(redirected from occupational performance)
Also found in: Dictionary, Thesaurus, Medical, Legal, Encyclopedia.
Related to occupational performance: CAOT, COPM


1. The total return on an investment over a period of time.

2. A subjective measure of how an investment or the market generally is doing over a period of time.

3. In contracts, substantial completion of an agreed-upon task. That is, a party to a contract performs the contract when he has more-or-less completed what he has agreed to do, with no or only minor work left to do.
Farlex Financial Dictionary. © 2012 Farlex, Inc. All Rights Reserved


Performance, expressed as a percentage, measures the total return an investment provides over a specific period. It can be positive, representing a gain in value, or negative, representing a loss.

While return is reported on a second-to-second and day-to-day basis, short-term results are less significant an indicator of strength or weakness than performance over longer periods, such as one, five, or ten years.

Past performance is one of the factors you can use to evaluate a specific investment, but there's no guarantee that those results will be repeated in the future. What past performance can tell you is the way the investment has previously reacted to fluctuations in the markets, and, in the case of managed funds, something about the skills of the manager.

An investment is said to outperform when its return is stronger than the return of its benchmark or peers over the same period. Conversely, it is said to underperform if its results lag those of its benchmark or peer.

Dictionary of Financial Terms. Copyright © 2008 Lightbulb Press, Inc. All Rights Reserved.
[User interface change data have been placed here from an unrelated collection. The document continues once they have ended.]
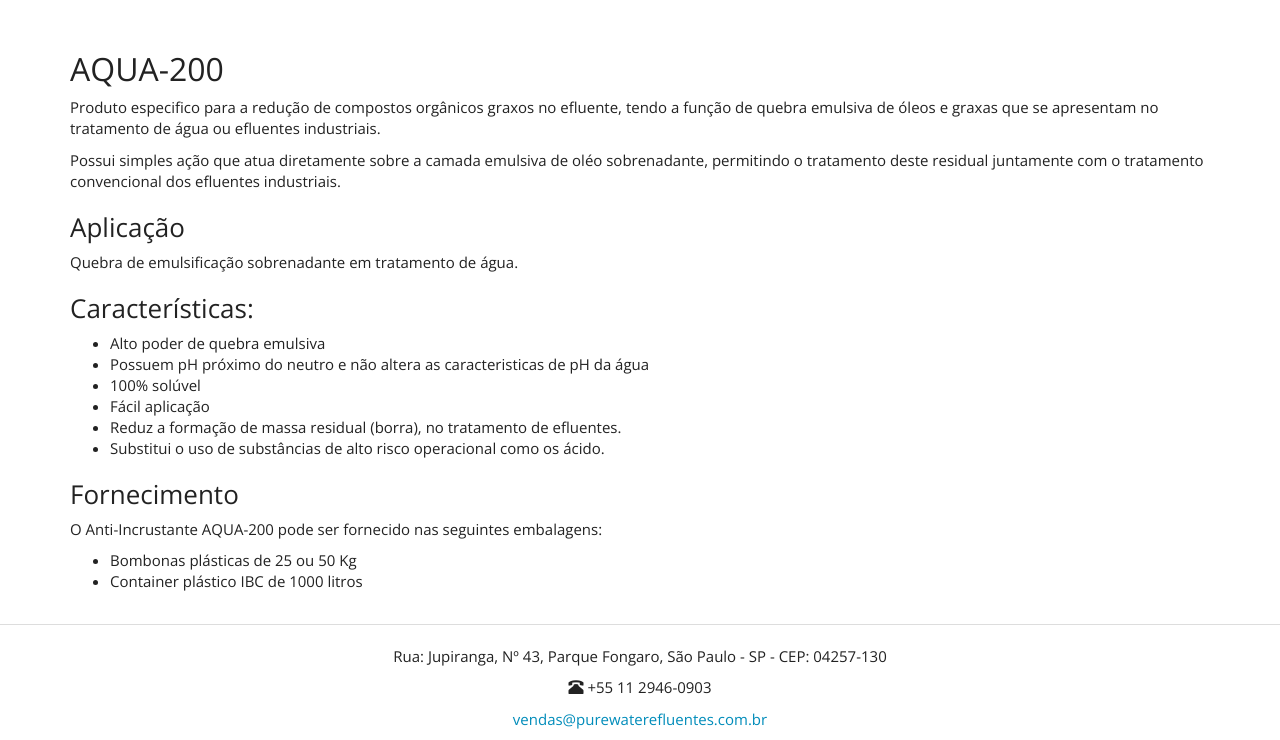
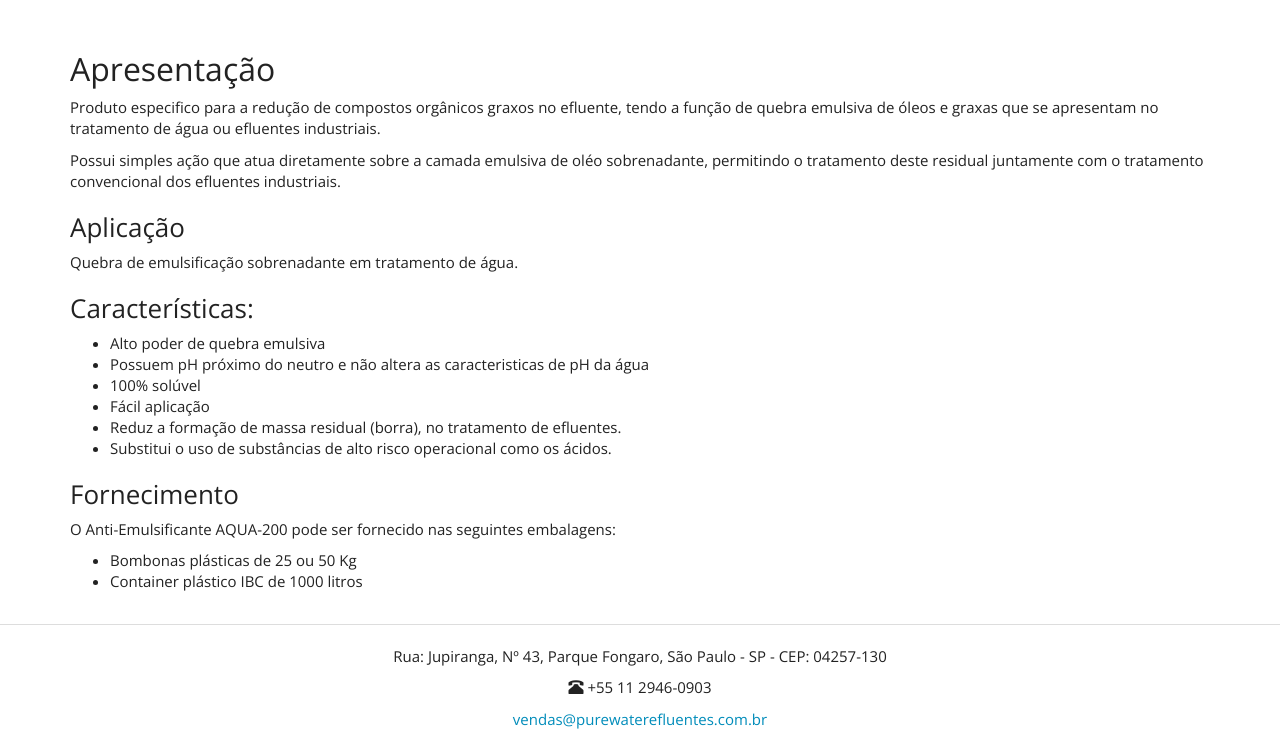
Before and after one commit to purewaterefluentes/purewaterefluentes.github.io, a Jekyll site: the page built from produtos/anti-emulsificante.md, in a window 1280 px wide and 1034 px high. Shown: the part 294-1034 px from the top of the window. Built offline with Jekyll 4.4.1, drawn with Linux system fonts in a browser that asks for light colours; nearby versions of some CDN libraries; library files that are not in the unit come from our copies.

Commit message:
Update anti-emulsificante.md

```diff
--- a/produtos/anti-emulsificante.md
+++ b/produtos/anti-emulsificante.md
@@ -5,7 +5,7 @@
 subtitle: Anti-Emulsificante
 ---
 
-## AQUA-200
+## Apresentação
 
 Produto especifico para a redução de compostos orgânicos graxos no efluente, tendo a função de quebra  emulsiva de óleos e graxas que se apresentam no tratamento de água ou efluentes industriais.
 
@@ -21,11 +21,11 @@
 - 100% solúvel
 - Fácil aplicação
 - Reduz a formação de massa residual (borra), no tratamento de efluentes.
-- Substitui o uso de substâncias de alto risco operacional como os ácido.
+- Substitui o uso de substâncias de alto risco operacional como os ácidos.
 
 
 ### Fornecimento
-O Anti-Incrustante AQUA-200 pode ser fornecido nas seguintes embalagens:
+O Anti-Emulsificante AQUA-200 pode ser fornecido nas seguintes embalagens:
 
 - Bombonas plásticas de 25 ou 50 Kg
 - Container plástico IBC de 1000 litros
```
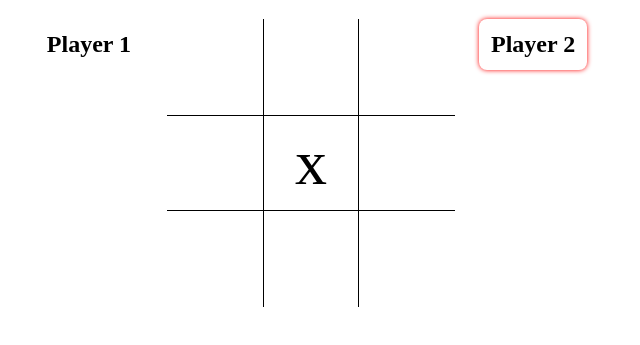
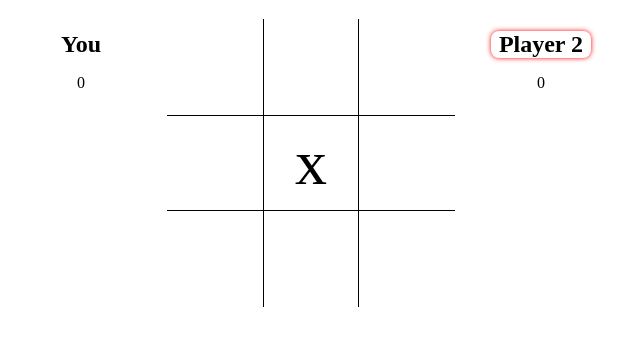
Before and after one commit to christianwagstaff/tic-tac-toe, a plain HTML site: page index.html in a window 1280 px wide. Both pictures are taken after a click on the element 640 px from the left and 231 px from the top of the page. Shown: the part 69-414 px from the top of the page, without its empty margins (329-969 px from the left). Drawn offline with Linux system fonts and the light colour scheme.

Commit message:
Added player Names and score

```diff
--- a/index.html
+++ b/index.html
@@ -12,11 +12,13 @@
     <h1>Tic Tac Toe</h1>
     <div class="main">
         <div id="player1" class='rounded player'>
-            <h2>Player 1</h2>
+            <h2 class='rounded name'>Player 1</h2>
+            <p class='score'>0</p>
         </div>
         <div id="gameBoard"></div>
         <div id="player2" class='rounded player'>
-            <h2>Player 2</h2>
+            <h2 class='name rounded'>Player 2</h2>
+            <p class="score">0</p>
         </div>
     </div>
 </body>
--- a/style.css
+++ b/style.css
@@ -57,4 +57,14 @@ body {
 .player {
     align-self: flex-start;
     padding: 12px;
+    min-width: 100px;
+    display: flex;
+    flex-direction: column;
+    justify-content: center;
+    align-items: center;
 }
+
+.name {
+    width: 100%;
+    text-align: center;
+}
--- a/tictactoe.js
+++ b/tictactoe.js
@@ -12,7 +12,7 @@ let GameBoard = (function() {
     }
 
     let player1 = new Player();
-    player1.name = 'Player 1'
+    player1.name = 'You'
     player1.icon = 'x'
 
     let player2 = new Player();
@@ -26,7 +26,19 @@ let GameBoard = (function() {
     //cache DOM
     let gameBoard = document.querySelector('#gameBoard');
     let player1Display = document.querySelector('#player1');
-    let player2Display = document.querySelector('#player2')
+    let player2Display = document.querySelector('#player2');
+    let player1Name = player1Display.querySelector('.name');
+    let player2Name = player2Display.querySelector('.name');
+    let player1Score = player1Display.querySelector('.score');
+    let player2Score = player2Display.querySelector('.score');
+
+
+    //initialize Game when Loaded
+    function init() {
+        player1Name.textContent = player1.name;
+        player2Name.textContent = player2.name;
+        render();
+    }
 
     //add eventListeners
     gameBoard.addEventListener('click', addPiece);
@@ -65,11 +77,11 @@ let GameBoard = (function() {
     //toggle currentPlayer CSS class
     function currentPlayerCSS() {
         if (getCurrentPlayer(count) === player1) {
-            player1Display.classList.add('currentPlayer');
-            player2Display.classList.remove('currentPlayer');
+            player1Name.classList.add('currentPlayer');
+            player2Name.classList.remove('currentPlayer');
         } else {
-            player2Display.classList.add('currentPlayer');
-            player1Display.classList.remove('currentPlayer');
+            player2Name.classList.add('currentPlayer');
+            player1Name.classList.remove('currentPlayer');
         }
     }
 
@@ -115,19 +127,32 @@ let GameBoard = (function() {
     function checkForWin() {
         for (option of winningPositions) {
             if (areEqual(option)) {
-                let currentPlayer = getCurrentPlayer(count - 1);
-                alert(`Game Over ${currentPlayer.name} wins!`);
-                resetGame();
+                win();
             }
         }
     }
 
-    function resetGame() {
+    function win() {
+        let currentPlayer = getCurrentPlayer(count - 1);
+        alert(`Game Over ${currentPlayer.name} wins!`);
+        currentPlayer.wins += 1;
+        console.log(currentPlayer.wins)
+        displayCurrentWins();
+        resetBoard();
+    }
+
+    function displayCurrentWins(){
+        player1Score.textContent = player1.wins;
+        player2Score.textContent = player2.wins;
+    }
+
+    function resetBoard() {
         gameBoardArray = Array(9).fill('');
         count = 0;
         render();
     }
 
+    //check all winning combinations to see if there is 3 in a row
     function areEqual(array) {
         let argument1 = gameBoardArray[array[0]];
         let argument2 = gameBoardArray[array[1]];
@@ -139,7 +164,7 @@ let GameBoard = (function() {
     }
 
     //initalize
-    render();
+    init();
 
     return {
         addPiece: addPiece,
```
In contracts, the substantial completion of all duties and responsibilities. Note: The exact meaning of the word “substantial” is the cause of much litigation in contract law.
The Complete Real Estate Encyclopedia by Denise L. Evans, JD & O. William Evans, JD. Copyright © 2007 by The McGraw-Hill Companies, Inc.
References in periodicals archive ?
Richardson, "Occupational therapy outcomes for clients with traumatic brain injury and stroke using the Canadian Occupational Performance Measure," American Journal of Occupational Therapy, vol.
Good adherence to diet was associated with higher values of HDL cholesterol, better occupational performance measured by CPOM, and better pain domain of the SF-36 questionnaire, while the presence of limitation/pain in the upper limbs was associated with worse adherence to diet.
The most reported measurement tool was the Canadian Occupational Performance Measure (COPM) (n = 11; 21.2%).
AHA: Assisting Hand Assessment; COPM: Canadian Occupational Performance Measure; MCID: minimal clinically important difference; SDD: smallest detectable difference.
Overlooking aspects related to contextual performance and concentrating only on some limited task performance elements, typically only the technical skills, in screening tests at program admission time, and on interpreter education programs, or in the workplace seems very short-sighted when there is more to the picture for successful occupational performance as an interpreter.
The Self-Theory Scale proposed here includes roles and values commonly held by individuals, including physical appearance, physical health, intelligence, personality, meaningful activities (including the categories of academic performance, occupational performance, and leisure activities), and relationships (falling in the categories of family relationships, intimate relationships, and friendships).
This essential text compares diagnostic criteria used by mental health professionals with the framework used by occupational therapists, and it identifies deficits in occupational performance that require occupational therapy intervention.
to upgrade occupational performance, which would contribute in achieving the
Human performance encompasses all aspects of operational and occupational performance, as well as day-to-day tasks and individual fitness.
The Canadian Occupational Performance Measure (Law et al 1998, Law et al 1990) was used to identify activities of daily living that participants perceived were affected by wrist weakness.
The book presents an emerging model in which occupational therapists practice as part of a team of vision rehabilitation professionals serving adults with low vision, and details an evaluation approach to interventions that focus on recovering occupational performance in adults.

Full browser ?